By Guest Contributors: Sung Yeon Choimorrow and Vimala Phongsavanh, National Asian Pacific American Women’s Forum
Disaggregated data indicates that Southeast Asian women in the U.S. are making on average 61 cents to the white male dollar — and this pay disparity is hurting their ability to make choices about their bodies, their lives, and their families.
Imagine having to work an extra nine months to for your pay to catch up to that of a white American man. For millions of Southeast Asian American women, this is no fictional scenario.

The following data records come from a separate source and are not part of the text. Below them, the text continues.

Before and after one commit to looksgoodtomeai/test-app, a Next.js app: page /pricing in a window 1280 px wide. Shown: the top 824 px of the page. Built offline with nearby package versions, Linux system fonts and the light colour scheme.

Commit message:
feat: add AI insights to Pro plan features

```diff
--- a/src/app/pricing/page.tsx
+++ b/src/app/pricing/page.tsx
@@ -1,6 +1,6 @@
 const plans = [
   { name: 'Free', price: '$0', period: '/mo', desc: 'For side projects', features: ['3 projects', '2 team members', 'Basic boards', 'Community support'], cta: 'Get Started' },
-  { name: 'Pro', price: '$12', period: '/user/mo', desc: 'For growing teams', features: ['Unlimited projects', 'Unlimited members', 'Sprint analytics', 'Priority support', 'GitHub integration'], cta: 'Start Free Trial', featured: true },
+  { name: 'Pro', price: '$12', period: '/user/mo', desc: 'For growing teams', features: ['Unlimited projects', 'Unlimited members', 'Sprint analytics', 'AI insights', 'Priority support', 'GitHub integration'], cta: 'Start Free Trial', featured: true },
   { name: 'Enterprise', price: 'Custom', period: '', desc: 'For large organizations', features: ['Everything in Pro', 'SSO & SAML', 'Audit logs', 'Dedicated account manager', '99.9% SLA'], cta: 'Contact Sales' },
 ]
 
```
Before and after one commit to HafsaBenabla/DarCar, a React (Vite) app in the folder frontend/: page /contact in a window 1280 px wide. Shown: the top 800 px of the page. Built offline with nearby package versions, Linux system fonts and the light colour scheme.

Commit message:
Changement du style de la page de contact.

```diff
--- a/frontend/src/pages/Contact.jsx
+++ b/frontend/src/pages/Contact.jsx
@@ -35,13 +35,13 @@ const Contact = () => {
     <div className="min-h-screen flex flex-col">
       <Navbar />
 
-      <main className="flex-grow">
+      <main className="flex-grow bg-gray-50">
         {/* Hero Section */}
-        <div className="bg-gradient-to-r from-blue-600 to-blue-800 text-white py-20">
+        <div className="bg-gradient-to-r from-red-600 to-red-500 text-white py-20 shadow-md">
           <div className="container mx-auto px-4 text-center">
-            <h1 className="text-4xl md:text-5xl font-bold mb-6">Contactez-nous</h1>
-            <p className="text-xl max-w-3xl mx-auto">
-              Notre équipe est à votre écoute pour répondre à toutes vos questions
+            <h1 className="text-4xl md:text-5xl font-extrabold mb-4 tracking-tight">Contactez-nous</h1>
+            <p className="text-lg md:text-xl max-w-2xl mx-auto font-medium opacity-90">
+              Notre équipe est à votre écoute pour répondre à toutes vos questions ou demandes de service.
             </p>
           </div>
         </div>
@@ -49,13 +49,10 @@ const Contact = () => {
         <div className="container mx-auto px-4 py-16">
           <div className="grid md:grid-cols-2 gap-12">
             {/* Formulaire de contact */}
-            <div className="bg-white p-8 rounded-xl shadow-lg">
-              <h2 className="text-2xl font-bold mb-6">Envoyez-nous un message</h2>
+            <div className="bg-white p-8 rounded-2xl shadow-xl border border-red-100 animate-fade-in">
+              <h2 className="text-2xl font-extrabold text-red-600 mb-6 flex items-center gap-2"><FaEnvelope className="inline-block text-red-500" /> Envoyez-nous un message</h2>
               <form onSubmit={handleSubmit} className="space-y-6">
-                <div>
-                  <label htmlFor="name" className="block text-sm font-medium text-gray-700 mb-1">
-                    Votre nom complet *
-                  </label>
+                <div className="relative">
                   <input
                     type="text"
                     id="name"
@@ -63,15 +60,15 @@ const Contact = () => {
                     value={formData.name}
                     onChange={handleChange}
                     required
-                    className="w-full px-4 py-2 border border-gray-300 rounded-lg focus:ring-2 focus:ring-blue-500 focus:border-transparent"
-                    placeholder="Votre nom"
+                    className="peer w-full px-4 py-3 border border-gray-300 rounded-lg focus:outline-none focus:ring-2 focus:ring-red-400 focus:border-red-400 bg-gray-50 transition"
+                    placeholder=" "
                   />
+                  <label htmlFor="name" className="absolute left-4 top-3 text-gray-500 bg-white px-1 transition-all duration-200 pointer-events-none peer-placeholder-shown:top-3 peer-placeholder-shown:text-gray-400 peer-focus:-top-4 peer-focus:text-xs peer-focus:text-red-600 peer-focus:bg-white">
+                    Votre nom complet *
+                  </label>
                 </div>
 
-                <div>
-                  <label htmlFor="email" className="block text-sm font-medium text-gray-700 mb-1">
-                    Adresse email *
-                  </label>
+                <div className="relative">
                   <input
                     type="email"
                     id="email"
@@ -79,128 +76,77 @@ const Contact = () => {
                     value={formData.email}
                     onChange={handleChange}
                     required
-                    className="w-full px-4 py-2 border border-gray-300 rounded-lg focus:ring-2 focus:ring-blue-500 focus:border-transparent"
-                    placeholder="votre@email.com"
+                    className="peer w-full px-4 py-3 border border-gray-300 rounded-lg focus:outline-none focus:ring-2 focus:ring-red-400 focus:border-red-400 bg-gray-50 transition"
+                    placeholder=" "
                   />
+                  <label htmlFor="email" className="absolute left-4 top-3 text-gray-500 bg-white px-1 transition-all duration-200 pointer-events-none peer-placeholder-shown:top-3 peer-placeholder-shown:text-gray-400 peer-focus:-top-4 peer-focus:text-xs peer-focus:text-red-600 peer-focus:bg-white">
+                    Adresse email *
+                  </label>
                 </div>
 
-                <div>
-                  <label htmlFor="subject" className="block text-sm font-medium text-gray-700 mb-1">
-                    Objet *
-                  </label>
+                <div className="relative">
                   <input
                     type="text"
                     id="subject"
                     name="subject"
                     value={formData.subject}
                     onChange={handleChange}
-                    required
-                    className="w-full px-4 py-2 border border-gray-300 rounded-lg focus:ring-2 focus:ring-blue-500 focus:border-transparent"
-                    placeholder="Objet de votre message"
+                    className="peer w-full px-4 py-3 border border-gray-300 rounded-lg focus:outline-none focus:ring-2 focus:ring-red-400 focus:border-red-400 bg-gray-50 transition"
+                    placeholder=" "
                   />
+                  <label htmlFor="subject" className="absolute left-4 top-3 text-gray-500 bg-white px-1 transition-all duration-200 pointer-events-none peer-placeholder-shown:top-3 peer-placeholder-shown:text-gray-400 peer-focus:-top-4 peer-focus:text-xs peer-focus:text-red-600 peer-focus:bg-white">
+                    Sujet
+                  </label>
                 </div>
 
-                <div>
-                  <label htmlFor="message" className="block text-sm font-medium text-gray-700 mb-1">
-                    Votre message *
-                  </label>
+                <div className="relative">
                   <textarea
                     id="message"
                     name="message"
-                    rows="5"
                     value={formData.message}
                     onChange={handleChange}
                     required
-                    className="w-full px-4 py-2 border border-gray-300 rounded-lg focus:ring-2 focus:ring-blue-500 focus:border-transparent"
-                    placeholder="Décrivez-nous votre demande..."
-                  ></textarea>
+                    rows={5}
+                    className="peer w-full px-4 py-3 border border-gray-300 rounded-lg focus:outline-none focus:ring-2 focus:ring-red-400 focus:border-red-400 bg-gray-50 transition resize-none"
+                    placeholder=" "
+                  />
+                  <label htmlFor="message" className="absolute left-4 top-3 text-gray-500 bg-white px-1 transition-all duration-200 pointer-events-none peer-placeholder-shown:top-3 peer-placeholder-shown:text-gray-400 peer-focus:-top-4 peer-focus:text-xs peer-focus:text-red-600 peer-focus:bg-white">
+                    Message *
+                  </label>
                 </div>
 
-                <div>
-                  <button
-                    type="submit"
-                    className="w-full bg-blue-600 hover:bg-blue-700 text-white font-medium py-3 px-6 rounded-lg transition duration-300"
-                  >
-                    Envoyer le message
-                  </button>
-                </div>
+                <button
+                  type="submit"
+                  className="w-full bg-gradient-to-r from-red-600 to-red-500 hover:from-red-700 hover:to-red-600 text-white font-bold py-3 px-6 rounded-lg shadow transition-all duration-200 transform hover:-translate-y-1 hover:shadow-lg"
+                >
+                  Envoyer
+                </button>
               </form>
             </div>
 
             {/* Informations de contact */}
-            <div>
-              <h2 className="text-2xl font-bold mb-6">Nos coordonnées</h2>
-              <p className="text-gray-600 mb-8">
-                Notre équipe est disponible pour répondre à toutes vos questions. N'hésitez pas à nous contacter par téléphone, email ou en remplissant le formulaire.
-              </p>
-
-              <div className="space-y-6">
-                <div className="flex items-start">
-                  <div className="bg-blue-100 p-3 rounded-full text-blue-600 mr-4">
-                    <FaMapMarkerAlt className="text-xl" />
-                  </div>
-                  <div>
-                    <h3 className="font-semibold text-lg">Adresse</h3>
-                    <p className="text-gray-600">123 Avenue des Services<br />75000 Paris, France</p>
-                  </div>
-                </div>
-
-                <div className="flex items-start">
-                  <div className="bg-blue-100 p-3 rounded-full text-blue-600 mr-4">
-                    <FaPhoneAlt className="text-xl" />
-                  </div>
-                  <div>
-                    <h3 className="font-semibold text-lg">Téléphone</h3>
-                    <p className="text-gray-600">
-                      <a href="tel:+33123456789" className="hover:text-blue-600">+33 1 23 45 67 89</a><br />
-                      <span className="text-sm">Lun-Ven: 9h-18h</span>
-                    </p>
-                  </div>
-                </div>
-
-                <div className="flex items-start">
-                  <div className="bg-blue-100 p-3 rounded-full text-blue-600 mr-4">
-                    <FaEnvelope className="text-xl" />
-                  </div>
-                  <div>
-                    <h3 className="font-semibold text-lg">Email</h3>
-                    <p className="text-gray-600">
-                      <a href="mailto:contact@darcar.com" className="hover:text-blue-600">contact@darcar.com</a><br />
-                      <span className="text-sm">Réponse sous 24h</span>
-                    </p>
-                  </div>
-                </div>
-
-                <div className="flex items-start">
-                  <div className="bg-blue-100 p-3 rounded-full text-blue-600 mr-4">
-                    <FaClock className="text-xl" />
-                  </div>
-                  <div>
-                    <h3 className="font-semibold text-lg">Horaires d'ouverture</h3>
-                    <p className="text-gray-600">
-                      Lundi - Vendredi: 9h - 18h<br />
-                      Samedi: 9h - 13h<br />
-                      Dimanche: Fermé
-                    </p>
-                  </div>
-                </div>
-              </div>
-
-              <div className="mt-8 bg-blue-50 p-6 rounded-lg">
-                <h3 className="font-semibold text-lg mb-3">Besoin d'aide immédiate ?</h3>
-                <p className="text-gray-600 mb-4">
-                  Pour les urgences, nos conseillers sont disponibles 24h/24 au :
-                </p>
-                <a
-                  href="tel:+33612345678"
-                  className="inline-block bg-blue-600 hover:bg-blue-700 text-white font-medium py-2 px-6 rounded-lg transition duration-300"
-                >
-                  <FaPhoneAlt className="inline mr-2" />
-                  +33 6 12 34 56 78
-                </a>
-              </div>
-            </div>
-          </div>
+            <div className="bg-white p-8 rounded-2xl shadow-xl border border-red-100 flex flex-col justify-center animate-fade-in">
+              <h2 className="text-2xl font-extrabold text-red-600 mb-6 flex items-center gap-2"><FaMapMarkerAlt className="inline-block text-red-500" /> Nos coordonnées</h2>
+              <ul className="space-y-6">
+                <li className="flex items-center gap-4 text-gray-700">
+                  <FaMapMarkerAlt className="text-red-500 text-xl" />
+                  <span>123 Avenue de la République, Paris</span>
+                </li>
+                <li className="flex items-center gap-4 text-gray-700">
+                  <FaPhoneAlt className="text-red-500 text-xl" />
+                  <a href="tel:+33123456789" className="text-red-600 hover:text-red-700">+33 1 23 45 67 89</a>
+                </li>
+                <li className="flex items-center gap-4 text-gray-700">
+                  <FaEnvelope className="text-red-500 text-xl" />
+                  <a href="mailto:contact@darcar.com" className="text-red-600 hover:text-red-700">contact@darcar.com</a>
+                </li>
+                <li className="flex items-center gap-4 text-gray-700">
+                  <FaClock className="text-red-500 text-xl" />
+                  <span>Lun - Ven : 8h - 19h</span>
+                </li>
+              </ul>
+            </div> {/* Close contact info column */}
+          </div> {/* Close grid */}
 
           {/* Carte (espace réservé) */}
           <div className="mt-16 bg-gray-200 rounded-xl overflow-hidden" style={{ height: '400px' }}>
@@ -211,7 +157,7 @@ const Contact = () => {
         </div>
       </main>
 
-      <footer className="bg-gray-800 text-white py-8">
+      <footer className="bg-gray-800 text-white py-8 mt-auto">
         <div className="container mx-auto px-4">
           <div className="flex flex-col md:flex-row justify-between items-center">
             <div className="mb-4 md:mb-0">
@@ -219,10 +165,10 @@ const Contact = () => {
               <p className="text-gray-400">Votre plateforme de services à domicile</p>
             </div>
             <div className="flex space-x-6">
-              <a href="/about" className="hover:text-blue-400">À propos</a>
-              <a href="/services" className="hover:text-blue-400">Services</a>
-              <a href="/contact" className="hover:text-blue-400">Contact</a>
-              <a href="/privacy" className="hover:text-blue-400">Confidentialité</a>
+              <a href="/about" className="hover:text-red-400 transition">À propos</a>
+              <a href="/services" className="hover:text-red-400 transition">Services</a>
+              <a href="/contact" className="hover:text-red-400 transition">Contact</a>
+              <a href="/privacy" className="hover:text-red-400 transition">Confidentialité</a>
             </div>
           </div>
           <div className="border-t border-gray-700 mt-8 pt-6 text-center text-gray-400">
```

In 1981, Vimala’s parents and sister fled the country of Laos to escape political persecution and arrived in Rhode Island as refugees. Just a few months after settling in, her mother, Kongdeaune, began working at a factory where she ended up being paid the same minimum wage for the next 35 years of her life. She worked many 16 hour days just to be able to afford to give her kids a comfortable life and send some money back home to her family in Laos — and she did all of this without paid sick leave or vacation. Vimala saw the weight of the financial burden take a toll on her mother’s emotional and physical health. Women like Kongdeaune would have greatly benefited from equal pay and — and it’s about time they get it.